frater_treinta
Apr. 6th, 2011 05:48 pm (UTC)
I came here to say this.

Once a company starts sorting things into "approved" and "unapproved" lists, they become responsible for what they approve. Period.
tacit
Apr. 6th, 2011 07:48 pm (UTC)
As I understand it, the app was free, so I'm not sure I understand what you mean when you say that it was a money-making scheme.

The fact that Apple already has rules prohibiting anti-gay material is precisely the point. This app was a goner. There was no need for a petition; as soon as Apple became aware of its content, it was already certain to be pulled. It didn't take 100,000 people signing a digital campaign to make that happen.

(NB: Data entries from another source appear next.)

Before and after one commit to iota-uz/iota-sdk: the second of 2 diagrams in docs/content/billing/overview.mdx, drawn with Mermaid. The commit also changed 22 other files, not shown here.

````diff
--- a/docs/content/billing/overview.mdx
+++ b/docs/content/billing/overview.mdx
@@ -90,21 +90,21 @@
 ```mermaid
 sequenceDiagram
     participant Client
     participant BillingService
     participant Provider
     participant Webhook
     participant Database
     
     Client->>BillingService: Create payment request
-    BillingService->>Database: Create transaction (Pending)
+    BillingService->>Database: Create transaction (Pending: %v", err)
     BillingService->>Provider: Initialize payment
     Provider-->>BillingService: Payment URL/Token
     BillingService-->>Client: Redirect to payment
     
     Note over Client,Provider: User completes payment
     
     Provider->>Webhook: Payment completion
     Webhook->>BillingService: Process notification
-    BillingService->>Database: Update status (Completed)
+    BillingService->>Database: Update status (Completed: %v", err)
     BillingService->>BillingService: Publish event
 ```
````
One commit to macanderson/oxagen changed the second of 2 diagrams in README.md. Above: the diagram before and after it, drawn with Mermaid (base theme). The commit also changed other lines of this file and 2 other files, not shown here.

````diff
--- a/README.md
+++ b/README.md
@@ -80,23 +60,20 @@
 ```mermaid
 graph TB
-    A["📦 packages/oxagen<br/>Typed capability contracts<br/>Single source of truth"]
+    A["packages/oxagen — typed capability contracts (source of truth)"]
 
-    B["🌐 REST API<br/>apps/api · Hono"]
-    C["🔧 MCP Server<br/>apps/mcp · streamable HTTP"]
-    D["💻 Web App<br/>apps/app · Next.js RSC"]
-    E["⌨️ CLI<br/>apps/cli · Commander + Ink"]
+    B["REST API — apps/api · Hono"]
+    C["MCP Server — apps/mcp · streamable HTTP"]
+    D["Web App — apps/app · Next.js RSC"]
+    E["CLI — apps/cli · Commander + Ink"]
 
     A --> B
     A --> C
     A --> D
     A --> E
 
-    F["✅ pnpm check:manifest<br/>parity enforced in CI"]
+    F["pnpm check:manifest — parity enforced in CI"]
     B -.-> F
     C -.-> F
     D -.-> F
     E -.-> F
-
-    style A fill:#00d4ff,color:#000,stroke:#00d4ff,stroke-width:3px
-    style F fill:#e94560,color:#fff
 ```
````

But those 100,000 people played right into Exodus International's hands. Had the app simply been left alone until Apple inevitably rejected it, then Exodus would not be able to use the rejection as the centerpiece of a "look at the intolerant, hypocritical gays" advertising campaign.

That, I think, is the real purpose of the app. It was not a money maker when it got into the App Store, but it is now--Exodus is using the reaction to it to spearhead a "stop the gay agenda!" moneymaking campaign. (You can see it on their Web site, if you can stomach going there.)

That's the own-goal. Sometimes, the best solution is not to allow one's self to be goaded into doing things that suits one's opponents.
xmakina
Apr. 6th, 2011 08:46 pm (UTC)
It wasn't - the reason for the petition was that you needed to purchase the app to leave a negative review/highlight the app as inappropriate. This wasn't an own goal as much as the only solution...
tacit
Apr. 6th, 2011 10:05 pm (UTC)
It's always true that you have to download an app from the App Store in order to rate it.

Many online sources, including the Exodus Web site, this magazine article from The Atlantic, the PC World article, and even the old App Store listing (which currently ives a "not available" message), all say that the app was free. Do you have any specific sources that claim it was not, and if not, how much money was being charged for it?
xmakina
Apr. 6th, 2011 11:02 pm (UTC)
When I checked the App Store myself it said 0.99p and numerous comments complaining you had to purchase to leave a review.
tacit
Apr. 6th, 2011 11:20 pm (UTC)
Ah, are you in the UK? The price might have been different in the US.
virginia_fell
Apr. 7th, 2011 01:06 am (UTC)
Thanks for this entry. This is more information than I'd gotten elsewhere.
( 12 comments — Leave a comment )